The hip new space is being lauded, but in the rush to praise it, the facts are getting a little skewed:
Local artists helped impart a bordello-meets-supper-club gritty opulence, with touches like stencil work on the walls, recycled wood for the bars and lush red curtains in the pit. Sparkly chandeliers hang from exposed pipes.To which I say, "That Was No Boiler Room, That Was My Theatre!"
“I can’t believe they made a bar out of a boiler room!” said Charles
Fletcher, 35, an architect and interior designer. “It has such a bohemian attitude, which is much needed in Boston.”
The Leland Center was a cramped little 40 seat black box space that provided affordable space for small theatre companies with no budget. And some of the most indelible memories I have of Boston theatre happened in that space.
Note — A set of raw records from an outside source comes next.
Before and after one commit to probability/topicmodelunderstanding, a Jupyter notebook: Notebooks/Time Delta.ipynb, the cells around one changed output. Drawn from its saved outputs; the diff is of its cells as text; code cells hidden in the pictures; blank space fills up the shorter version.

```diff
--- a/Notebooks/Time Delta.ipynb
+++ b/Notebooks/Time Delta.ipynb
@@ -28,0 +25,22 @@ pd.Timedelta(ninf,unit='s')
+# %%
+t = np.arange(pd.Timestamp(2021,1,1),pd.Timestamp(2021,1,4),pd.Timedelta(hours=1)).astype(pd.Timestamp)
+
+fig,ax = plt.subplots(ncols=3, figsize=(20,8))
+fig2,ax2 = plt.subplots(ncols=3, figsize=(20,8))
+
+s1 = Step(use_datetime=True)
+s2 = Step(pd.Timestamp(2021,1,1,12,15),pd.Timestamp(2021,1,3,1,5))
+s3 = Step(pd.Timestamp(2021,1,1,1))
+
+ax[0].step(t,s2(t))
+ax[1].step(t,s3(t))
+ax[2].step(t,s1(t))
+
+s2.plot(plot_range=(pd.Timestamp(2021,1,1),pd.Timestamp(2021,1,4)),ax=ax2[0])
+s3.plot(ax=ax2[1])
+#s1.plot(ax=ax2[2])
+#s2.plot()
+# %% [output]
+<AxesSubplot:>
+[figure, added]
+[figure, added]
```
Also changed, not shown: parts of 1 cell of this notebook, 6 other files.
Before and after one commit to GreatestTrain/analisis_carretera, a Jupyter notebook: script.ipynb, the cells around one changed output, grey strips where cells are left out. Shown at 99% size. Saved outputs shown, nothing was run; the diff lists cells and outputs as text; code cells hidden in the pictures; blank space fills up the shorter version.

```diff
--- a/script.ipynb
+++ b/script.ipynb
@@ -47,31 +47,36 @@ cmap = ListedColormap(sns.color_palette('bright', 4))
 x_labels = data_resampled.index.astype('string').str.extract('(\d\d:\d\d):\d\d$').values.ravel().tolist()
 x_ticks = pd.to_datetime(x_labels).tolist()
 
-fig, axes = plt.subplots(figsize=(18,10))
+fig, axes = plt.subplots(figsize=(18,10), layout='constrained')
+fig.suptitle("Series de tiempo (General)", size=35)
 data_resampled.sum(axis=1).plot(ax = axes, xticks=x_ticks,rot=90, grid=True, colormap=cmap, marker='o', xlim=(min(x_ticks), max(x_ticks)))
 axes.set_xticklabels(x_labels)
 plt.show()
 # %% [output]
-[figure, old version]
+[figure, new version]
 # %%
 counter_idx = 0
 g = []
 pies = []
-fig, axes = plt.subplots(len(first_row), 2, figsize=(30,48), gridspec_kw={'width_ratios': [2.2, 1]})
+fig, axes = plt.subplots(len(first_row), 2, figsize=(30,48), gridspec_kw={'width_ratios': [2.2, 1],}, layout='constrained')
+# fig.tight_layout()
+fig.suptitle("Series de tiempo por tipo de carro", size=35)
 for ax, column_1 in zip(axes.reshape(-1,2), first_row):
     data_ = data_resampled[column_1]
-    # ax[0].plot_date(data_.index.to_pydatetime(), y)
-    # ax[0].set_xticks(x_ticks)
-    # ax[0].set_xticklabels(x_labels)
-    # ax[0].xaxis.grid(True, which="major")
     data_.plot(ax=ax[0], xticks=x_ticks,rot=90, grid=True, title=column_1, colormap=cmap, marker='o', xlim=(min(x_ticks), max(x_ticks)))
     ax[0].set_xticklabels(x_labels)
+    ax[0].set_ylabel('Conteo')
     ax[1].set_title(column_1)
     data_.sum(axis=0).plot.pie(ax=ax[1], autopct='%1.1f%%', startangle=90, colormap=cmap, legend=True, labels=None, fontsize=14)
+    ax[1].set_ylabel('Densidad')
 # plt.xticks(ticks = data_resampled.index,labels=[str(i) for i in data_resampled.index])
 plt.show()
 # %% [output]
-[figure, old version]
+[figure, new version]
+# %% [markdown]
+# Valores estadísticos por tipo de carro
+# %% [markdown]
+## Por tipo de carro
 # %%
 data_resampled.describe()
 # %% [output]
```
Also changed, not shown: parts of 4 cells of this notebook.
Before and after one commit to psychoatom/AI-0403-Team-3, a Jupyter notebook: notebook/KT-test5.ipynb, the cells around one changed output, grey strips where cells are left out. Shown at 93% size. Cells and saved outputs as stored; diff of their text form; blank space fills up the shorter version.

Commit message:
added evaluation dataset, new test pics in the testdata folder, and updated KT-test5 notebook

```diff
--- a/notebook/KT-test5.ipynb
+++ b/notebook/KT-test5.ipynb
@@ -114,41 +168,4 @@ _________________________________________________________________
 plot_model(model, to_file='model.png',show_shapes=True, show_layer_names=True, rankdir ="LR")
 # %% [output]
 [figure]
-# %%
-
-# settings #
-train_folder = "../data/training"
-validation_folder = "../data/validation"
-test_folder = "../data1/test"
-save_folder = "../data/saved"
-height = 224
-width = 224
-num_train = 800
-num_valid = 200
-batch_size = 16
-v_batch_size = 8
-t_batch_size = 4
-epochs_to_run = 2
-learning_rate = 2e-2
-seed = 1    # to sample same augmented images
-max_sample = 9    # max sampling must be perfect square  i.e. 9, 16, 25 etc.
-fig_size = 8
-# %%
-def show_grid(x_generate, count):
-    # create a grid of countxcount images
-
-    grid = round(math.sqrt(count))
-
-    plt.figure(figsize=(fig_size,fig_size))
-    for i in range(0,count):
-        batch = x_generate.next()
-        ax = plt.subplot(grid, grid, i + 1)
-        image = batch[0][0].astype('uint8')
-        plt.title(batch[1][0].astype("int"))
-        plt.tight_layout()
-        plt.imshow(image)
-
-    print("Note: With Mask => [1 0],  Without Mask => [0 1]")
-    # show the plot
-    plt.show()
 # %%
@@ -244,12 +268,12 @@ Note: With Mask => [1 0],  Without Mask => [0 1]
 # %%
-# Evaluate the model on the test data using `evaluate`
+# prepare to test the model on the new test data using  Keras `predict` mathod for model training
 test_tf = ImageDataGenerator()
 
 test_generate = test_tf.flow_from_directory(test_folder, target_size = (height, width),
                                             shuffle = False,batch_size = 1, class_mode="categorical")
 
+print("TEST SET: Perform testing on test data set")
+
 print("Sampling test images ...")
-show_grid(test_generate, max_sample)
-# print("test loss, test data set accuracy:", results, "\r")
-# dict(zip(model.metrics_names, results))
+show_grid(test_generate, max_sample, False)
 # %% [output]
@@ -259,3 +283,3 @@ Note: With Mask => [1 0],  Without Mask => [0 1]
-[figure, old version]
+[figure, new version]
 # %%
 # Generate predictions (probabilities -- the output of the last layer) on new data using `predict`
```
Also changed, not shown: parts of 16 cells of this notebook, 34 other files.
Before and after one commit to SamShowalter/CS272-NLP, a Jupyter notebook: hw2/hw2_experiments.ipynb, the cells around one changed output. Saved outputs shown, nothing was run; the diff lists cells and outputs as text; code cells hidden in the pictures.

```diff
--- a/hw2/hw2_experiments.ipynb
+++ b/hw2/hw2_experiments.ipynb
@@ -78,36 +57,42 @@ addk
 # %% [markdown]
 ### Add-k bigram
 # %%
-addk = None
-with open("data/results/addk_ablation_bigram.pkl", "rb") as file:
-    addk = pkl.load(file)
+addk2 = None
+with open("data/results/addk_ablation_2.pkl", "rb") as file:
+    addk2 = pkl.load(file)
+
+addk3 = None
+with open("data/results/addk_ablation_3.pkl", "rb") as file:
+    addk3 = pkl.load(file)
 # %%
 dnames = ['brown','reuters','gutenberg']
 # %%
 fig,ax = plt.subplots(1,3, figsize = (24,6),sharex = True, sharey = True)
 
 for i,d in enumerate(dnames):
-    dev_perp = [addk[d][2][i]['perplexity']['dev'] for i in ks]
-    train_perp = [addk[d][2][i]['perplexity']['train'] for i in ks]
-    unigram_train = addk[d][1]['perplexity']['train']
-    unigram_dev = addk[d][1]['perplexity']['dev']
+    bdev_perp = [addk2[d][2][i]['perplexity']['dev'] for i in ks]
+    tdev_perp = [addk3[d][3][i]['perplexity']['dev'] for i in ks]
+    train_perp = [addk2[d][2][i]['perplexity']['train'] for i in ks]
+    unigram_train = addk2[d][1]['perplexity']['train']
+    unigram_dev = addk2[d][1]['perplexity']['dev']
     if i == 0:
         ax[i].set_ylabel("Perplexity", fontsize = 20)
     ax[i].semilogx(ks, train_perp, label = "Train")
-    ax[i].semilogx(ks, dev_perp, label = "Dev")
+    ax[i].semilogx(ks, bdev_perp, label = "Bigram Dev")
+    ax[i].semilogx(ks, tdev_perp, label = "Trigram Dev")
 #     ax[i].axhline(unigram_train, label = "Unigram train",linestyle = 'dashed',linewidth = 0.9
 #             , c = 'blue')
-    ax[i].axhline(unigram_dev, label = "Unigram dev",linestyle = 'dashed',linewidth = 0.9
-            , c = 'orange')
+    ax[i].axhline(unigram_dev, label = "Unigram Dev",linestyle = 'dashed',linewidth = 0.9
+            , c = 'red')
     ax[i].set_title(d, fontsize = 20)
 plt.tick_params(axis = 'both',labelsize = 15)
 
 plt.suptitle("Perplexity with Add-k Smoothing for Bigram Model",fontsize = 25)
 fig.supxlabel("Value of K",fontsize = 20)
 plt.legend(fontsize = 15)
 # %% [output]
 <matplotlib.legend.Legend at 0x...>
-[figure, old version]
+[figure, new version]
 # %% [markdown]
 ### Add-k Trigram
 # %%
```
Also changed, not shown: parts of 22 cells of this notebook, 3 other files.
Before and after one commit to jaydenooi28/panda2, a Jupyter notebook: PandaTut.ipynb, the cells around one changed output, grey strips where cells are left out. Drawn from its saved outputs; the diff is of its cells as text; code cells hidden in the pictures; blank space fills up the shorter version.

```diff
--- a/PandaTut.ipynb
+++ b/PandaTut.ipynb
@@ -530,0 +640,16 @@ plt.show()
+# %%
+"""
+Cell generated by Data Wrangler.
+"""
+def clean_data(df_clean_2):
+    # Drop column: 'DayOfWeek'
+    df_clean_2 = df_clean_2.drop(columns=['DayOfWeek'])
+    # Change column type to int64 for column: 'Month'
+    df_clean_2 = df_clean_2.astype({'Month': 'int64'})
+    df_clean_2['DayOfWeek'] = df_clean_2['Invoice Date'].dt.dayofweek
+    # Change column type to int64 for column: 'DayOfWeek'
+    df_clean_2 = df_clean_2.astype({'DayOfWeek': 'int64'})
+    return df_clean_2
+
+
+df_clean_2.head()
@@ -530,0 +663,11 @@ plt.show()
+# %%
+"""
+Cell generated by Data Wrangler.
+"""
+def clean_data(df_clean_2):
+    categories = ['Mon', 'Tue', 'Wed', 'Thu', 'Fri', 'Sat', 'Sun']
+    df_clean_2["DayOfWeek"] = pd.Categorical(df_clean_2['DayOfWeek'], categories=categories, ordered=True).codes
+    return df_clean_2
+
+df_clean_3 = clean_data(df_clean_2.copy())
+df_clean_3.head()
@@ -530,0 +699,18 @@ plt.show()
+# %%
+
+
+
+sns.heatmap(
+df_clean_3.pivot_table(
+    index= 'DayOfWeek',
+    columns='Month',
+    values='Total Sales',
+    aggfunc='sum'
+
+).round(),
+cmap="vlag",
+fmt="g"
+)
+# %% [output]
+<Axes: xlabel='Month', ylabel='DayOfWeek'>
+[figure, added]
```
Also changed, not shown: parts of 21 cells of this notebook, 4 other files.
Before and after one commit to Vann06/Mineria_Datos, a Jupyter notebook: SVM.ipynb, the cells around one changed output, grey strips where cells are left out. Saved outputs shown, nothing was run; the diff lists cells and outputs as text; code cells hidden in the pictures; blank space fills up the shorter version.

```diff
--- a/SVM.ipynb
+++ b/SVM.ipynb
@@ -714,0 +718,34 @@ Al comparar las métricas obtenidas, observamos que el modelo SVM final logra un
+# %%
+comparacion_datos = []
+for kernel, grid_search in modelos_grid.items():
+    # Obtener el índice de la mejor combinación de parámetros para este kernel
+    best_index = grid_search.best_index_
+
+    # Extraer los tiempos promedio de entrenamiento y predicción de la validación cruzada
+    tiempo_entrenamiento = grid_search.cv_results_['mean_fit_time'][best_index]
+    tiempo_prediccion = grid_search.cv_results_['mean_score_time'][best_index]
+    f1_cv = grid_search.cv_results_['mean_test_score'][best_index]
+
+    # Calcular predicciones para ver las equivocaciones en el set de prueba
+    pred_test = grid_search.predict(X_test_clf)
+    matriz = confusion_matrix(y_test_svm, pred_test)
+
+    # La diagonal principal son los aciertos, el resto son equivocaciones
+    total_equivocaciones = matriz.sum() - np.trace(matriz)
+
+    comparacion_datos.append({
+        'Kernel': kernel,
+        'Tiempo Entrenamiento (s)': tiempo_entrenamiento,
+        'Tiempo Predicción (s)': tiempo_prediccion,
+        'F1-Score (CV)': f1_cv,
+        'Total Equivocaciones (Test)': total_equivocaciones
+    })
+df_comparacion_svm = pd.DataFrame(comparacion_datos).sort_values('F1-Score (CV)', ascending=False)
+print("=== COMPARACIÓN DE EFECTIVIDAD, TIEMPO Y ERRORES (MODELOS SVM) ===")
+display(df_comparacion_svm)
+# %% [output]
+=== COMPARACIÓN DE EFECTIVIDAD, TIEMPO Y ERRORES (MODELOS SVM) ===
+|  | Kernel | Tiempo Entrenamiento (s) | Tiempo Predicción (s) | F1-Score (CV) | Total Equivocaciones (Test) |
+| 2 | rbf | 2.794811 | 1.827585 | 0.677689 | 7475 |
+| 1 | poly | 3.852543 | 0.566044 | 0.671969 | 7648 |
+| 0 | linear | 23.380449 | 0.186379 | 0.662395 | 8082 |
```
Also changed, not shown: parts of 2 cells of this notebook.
The Leland was closed a couple of years ago to make way for the coming transformation of the Boston Center for the Arts. The little space was closed to make way for Beehive. (A bit of trivia: My theatre company's production was the last one in there.)
The replacement for Leland Center is the much cleaner and more presentable Rehearsal Hall in the Calderwood Pavilion. But though the rehearsal hall is a better space, it is also more expensive.
The Calderwood opened to well deserved fanfare a few years ago, but lost in all the adulation was the true math of the situation. Almost every article written talked about how the Calderwood was adding three performance spaces to the Boston theatre scene.
At the time some of us did try to keep pointing out that the actual story was that there was only a net gain to the city of 2 spaces.
Meanwhile, at the Beehive, the dancing goes on.